There are seven events planned in Missouri for the international March for Science. The march bills itself as a nonpartisan group calling for science that upholds the common good, and for political leaders and policymakers to enact evidence-based policies.
Organizer Eric Wells, who’s handling the event in Springfield, says it’s an effort to show widespread support for science and scientists.
“This is more of a reaction to the current administration, and the people that have been nominated and placed in key positions that go against what the scientific evidence says” said Wells.
He’s highly critical of President Donald Trump’s selection of Scott Pruitt as Environmental Protection Agency director, and of the administration’s call for a 31 percent reduction to the agency’s funding.

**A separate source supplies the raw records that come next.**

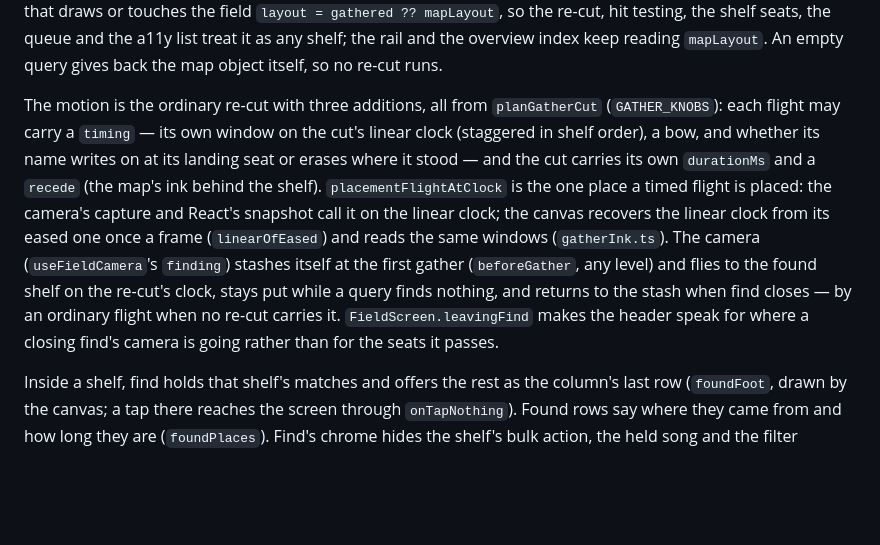
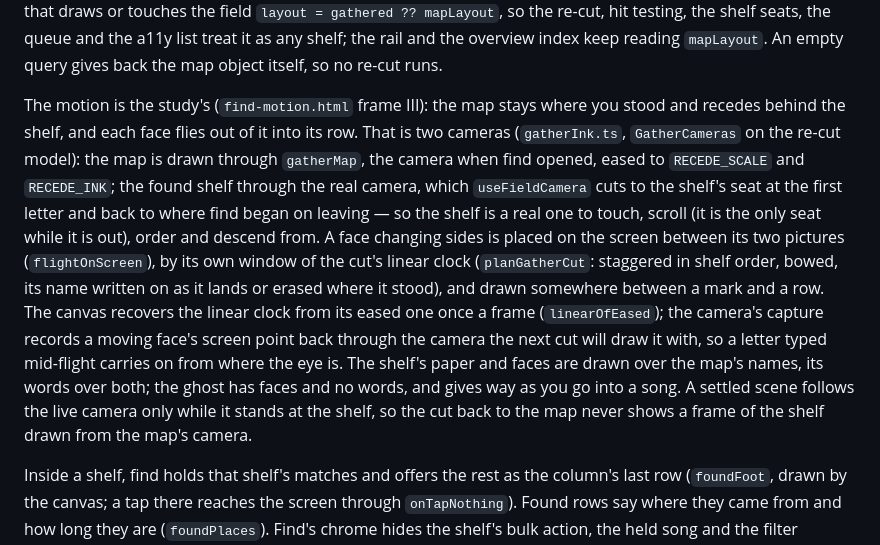
Before and after one commit to ckadirt/Cantor, a Markdown page: docs/refactor/hacking-app.md, the part around the change. Rendered like a GitHub page; blank space fills up the shorter version.

Commit message:
docs: the gather's two cameras

```diff
--- a/docs/refactor/hacking-app.md
+++ b/docs/refactor/hacking-app.md
@@ -525,21 +525,26 @@ queue and the a11y list treat it as any shelf; the rail and the overview
 index keep reading `mapLayout`. An empty query gives back the map object
 itself, so no re-cut runs.
 
-The motion is the ordinary re-cut with three additions, all from
-`planGatherCut` (`GATHER_KNOBS`): each flight may carry a `timing` — its own
-window on the cut's linear clock (staggered in shelf order), a bow, and
-whether its name writes on at its landing seat or erases where it stood —
-and the cut carries its own `durationMs` and a `recede` (the map's ink
-behind the shelf). `placementFlightAtClock` is the one place a timed flight
-is placed: the camera's capture and React's snapshot call it on the linear
-clock; the canvas recovers the linear clock from its eased one once a frame
-(`linearOfEased`) and reads the same windows (`gatherInk.ts`). The camera
-(`useFieldCamera`'s `finding`) stashes itself at the first gather
-(`beforeGather`, any level) and flies to the found shelf on the re-cut's
-clock, stays put while a query finds nothing, and returns to the stash when
-find closes — by an ordinary flight when no re-cut carries it.
-`FieldScreen.leavingFind` makes the header speak for where a closing find's
-camera is going rather than for the seats it passes.
+The motion is the study's (`find-motion.html` frame III): the map stays
+where you stood and recedes behind the shelf, and each face flies out of it
+into its row. That is two cameras (`gatherInk.ts`, `GatherCameras` on the
+re-cut model): the map is drawn through `gatherMap`, the camera when find
+opened, eased to `RECEDE_SCALE` and `RECEDE_INK`; the found shelf through the
+real camera, which `useFieldCamera` cuts to the shelf's seat at the first
+letter and back to where find began on leaving — so the shelf is a real one
+to touch, scroll (it is the only seat while it is out), order and descend
+from. A face changing sides is placed on the screen between its two
+pictures (`flightOnScreen`), by its own window of the cut's linear clock
+(`planGatherCut`: staggered in shelf order, bowed, its name written on as it
+lands or erased where it stood), and drawn somewhere between a mark and a
+row. The canvas recovers the linear clock from its eased one once a frame
+(`linearOfEased`); the camera's capture records a moving face's screen
+point back through the camera the next cut will draw it with, so a letter
+typed mid-flight carries on from where the eye is. The shelf's paper and
+faces are drawn over the map's names, its words over both; the ghost has
+faces and no words, and gives way as you go into a song. A settled scene
+follows the live camera only while it stands at the shelf, so the cut back
+to the map never shows a frame of the shelf drawn from the map's camera.
 
 Inside a shelf, find holds that shelf's matches and offers the rest as the
 column's last row (`foundFoot`, drawn by the canvas; a tap there reaches the
```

Pruitt is considered a perfect fit to execute to campaign promises of Trump, who repeatedly disparaged the agency and vowed to unravel Obama-era environmental regulations. Pruitt made an appearance Thursday in Clifton Hill, Missouri, with the coal burning Thomas Hill Energy Center as a backdrop. There, he reiterated his pledge to cut EPA jobs and regulations.
Pruitt rejected established science on climate change in a CNBC interview in early March. “I think that measuring with precision human activity on the climate is something very challenging to do and there’s tremendous disagreement about the degree of impact, so no, I would not agree that it’s a primary contributor to the global warming that we see” Pruitt said.
Wells contends the March for Science events are an effort to show widespread support for science and scientists.
“As a public we want to stand up for science, stand up for those scientists in a public way, to acknowledge what the scientific method has done for us, and how the United States as a whole is better off because of it. Where we are now as a society could not be (possible) unless we used science wisely and for the common good.”
Jennifer Conner with the Sierra Club of Missouri will speak at the March for Science rally in Springfield. She looks at the event as an effort to get the public involved with science in a non-political manner.
“A lot of the things that we’re dealing with, like climate change, climate change shouldn’t be political” said Conner. “It’s an issue that’s going to affect everyone. It’s going to affect our environment. It’s going to affect our health. And so this is a way for scientists and supporters of scientists to come together, to talk about these things, and to tell people that this is important.”
Conner a former employee of the state Department of Natural Resources (DNR) who is highly critical of the agency for being overrun by politics.
“I was actually in their leadership ladder program, where they prime people to be future leaders at DNR, but I saw the direction that things were going. And I saw how I do in the Sierra Club, how politics consistently trumps science within DNR, and that’s a huge reason why I left.”
Speaking at the Springfield March for Science in addition to Conner will be Dr. Pamela Gay, Director of Technology and Citizen Science at the Astronomical Society of the Pacific, Democratic Missouri House member Crystal Quade (who represents central Springfield), Brandon Bond of the People’s Climate Movement, Robert Powers of the Professor Powers Science Symposium, Vicke Kepling of the Peace Network of the Ozarks, and Justin Thomas of NatureCITE.
Other March for Science events in Missouri are planned for St. Louis, Kansas City, Columbia, Joplin, Rolla and St Joseph. All will take place on Earth Day, April 22nd.